■ Given entries
· · · · ·
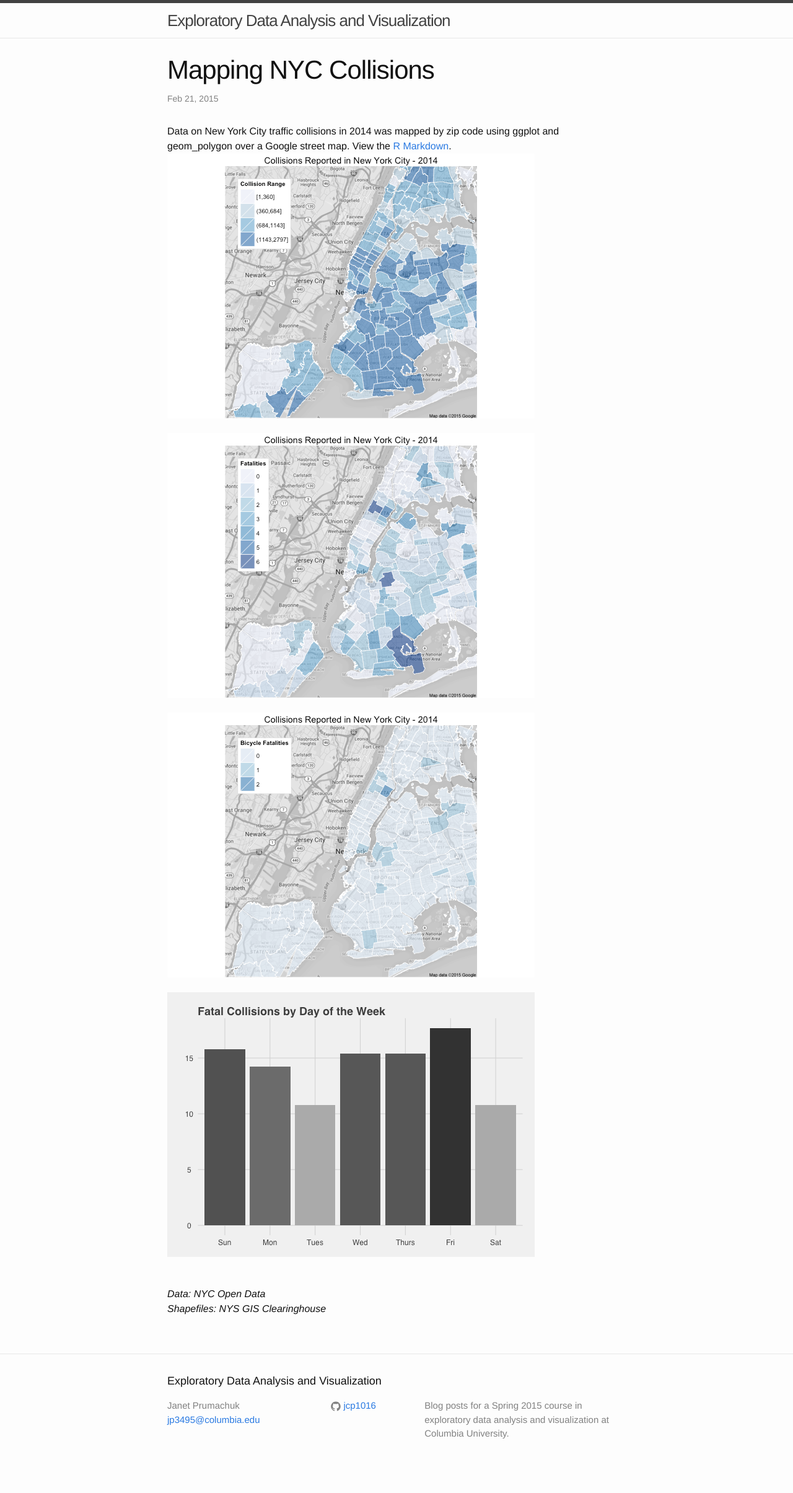
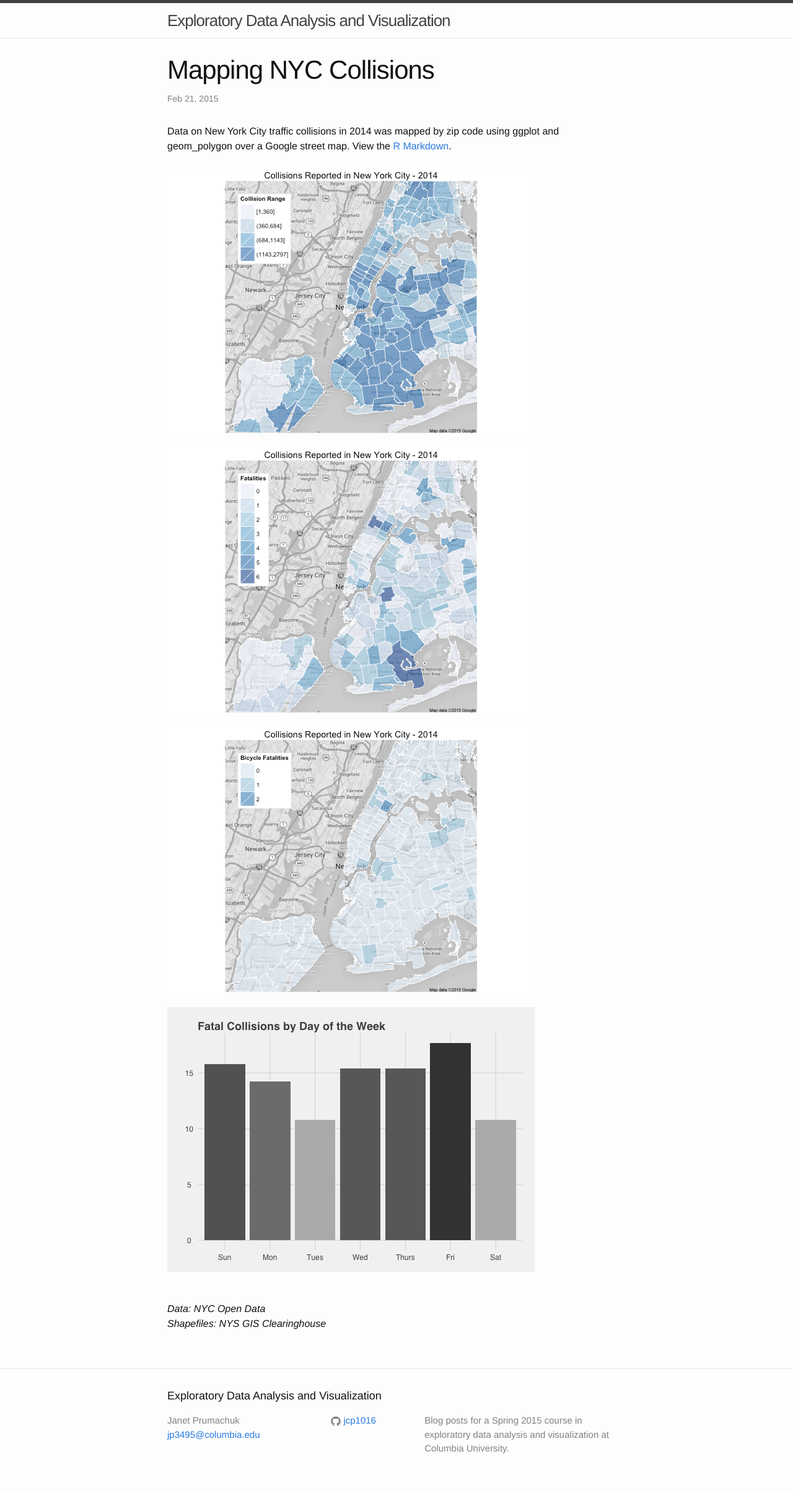
Before and after one commit to jcp1016/jcp1016.github.io, a Jekyll site: the page built from _posts/2015-02-21-nyc-collisions.markdown, in a window 1280 px wide. Shown: the whole page at 62% size. Built offline with Jekyll 4.4.1, drawn with Linux system fonts in a browser that asks for light colours; before the commit the page ends 2385 px from its top, so only the background shows below that.

Commit message:
updated post

```diff
--- a/_posts/2015-02-21-nyc-collisions.markdown
+++ b/_posts/2015-02-21-nyc-collisions.markdown
@@ -5,7 +5,7 @@ date:   2015-02-21 20:46:00
 categories: data analysis maps nyc
 ---
 Data on New York City traffic collisions in 2014 was mapped by zip code using ggplot and geom_polygon over a Google street map. View the [R Markdown]({{ site.baseurl }}/assets/Main.html).
-<br />
+<br /><br />
 ![All collisions]({{ site.baseurl }}/assets/AllCollisions.png)
 <br /><br />
 ![Fatalities]({{ site.baseurl }}/assets/Fatalities.png)
```
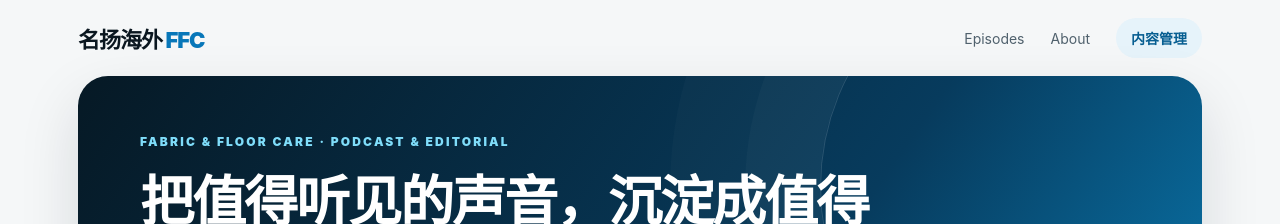
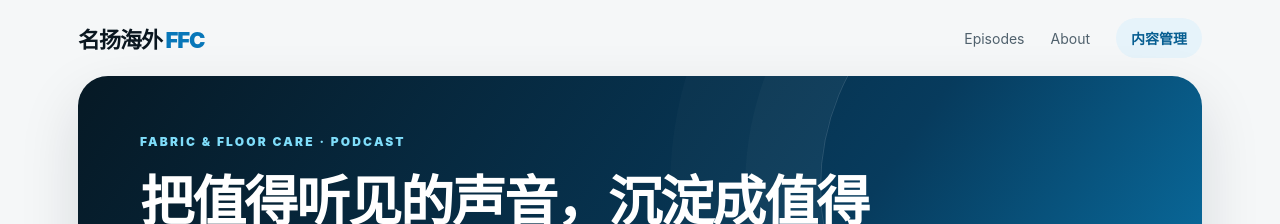
Before and after one commit to ttkyle-pixel/podcast, a website: page public/index.html in a window 1280 px wide. Shown: the top 224 px of the page. Drawn offline with Linux system fonts and the light colour scheme; no server answers.

Commit message:
Remove 'EDITORIAL' from the hero section

```diff
--- a/public/index.html
+++ b/public/index.html
@@ -22,7 +22,7 @@
 
     <main>
       <section class="hero" id="hero">
-        <div class="eyebrow">FABRIC &amp; FLOOR CARE · PODCAST &amp; EDITORIAL</div>
+        <div class="eyebrow">FABRIC &amp; FLOOR CARE · PODCAST</div>
         <h1 id="hero-title">把值得听见的声音，沉淀成值得回看的内容。</h1>
         <p id="hero-summary">Podcast + 文字版双内容栏目。你可以收听完整节目，也可以直接阅读整理后的图文内容。</p>
         <div class="hero-actions">
```
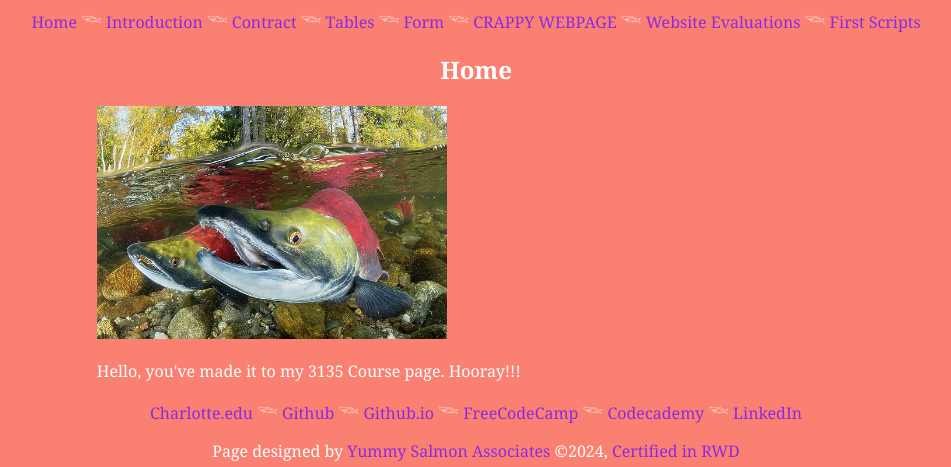
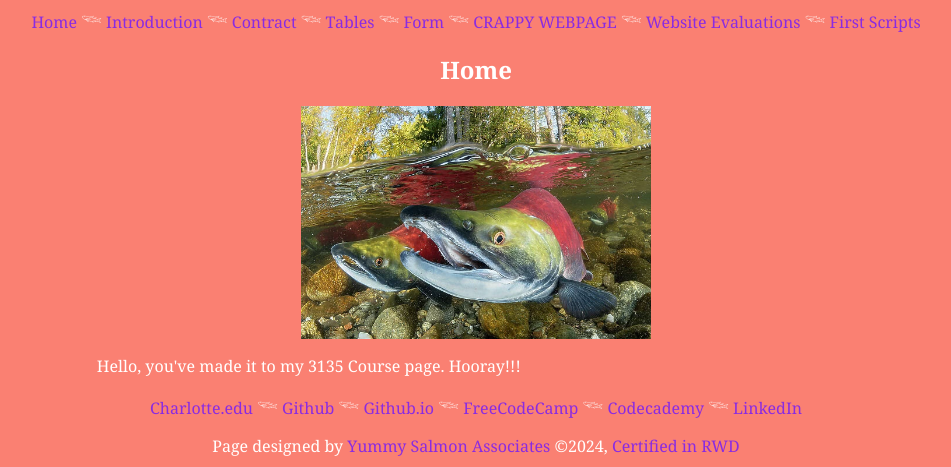
Before and after one commit to YasineSouissi/yasinesouissi.github.io, a plain HTML site: page itis3135/index.html in a window 1280 px wide. Shown: the part 88-555 px from the top of the page, without its empty margins (164-1115 px from the left). Drawn offline with Linux system fonts and the light colour scheme.

Commit message:
fixed picture center

```diff
--- a/itis3135/styles/default.css
+++ b/itis3135/styles/default.css
@@ -1,6 +1,13 @@
-@media screen and(max-width:800px){
+@media screen and ( min-width: 981px ) and ( max-width: 1400px ) {
 
 }
+@media screen and ( min-width: 601px ) and ( max-width: 980px )  {
+
+}
+@media screen and ( min-width: 370px ) and ( max-width: 600px ) {
+
+}
+
 body{
     background-color:salmon;
     text-align: center;
@@ -27,6 +34,9 @@ img{
     width: 350px;
     height:fit-content;
     text-align: center;
+    margin-left: auto;
+    margin-right: auto;
+    display: block;
 }
 .info{
     background-color: black;
```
· · · · ·
■ About this task
What must be returned is only the number of lines in the records that hold the word "class".

■ Solution to this problem
4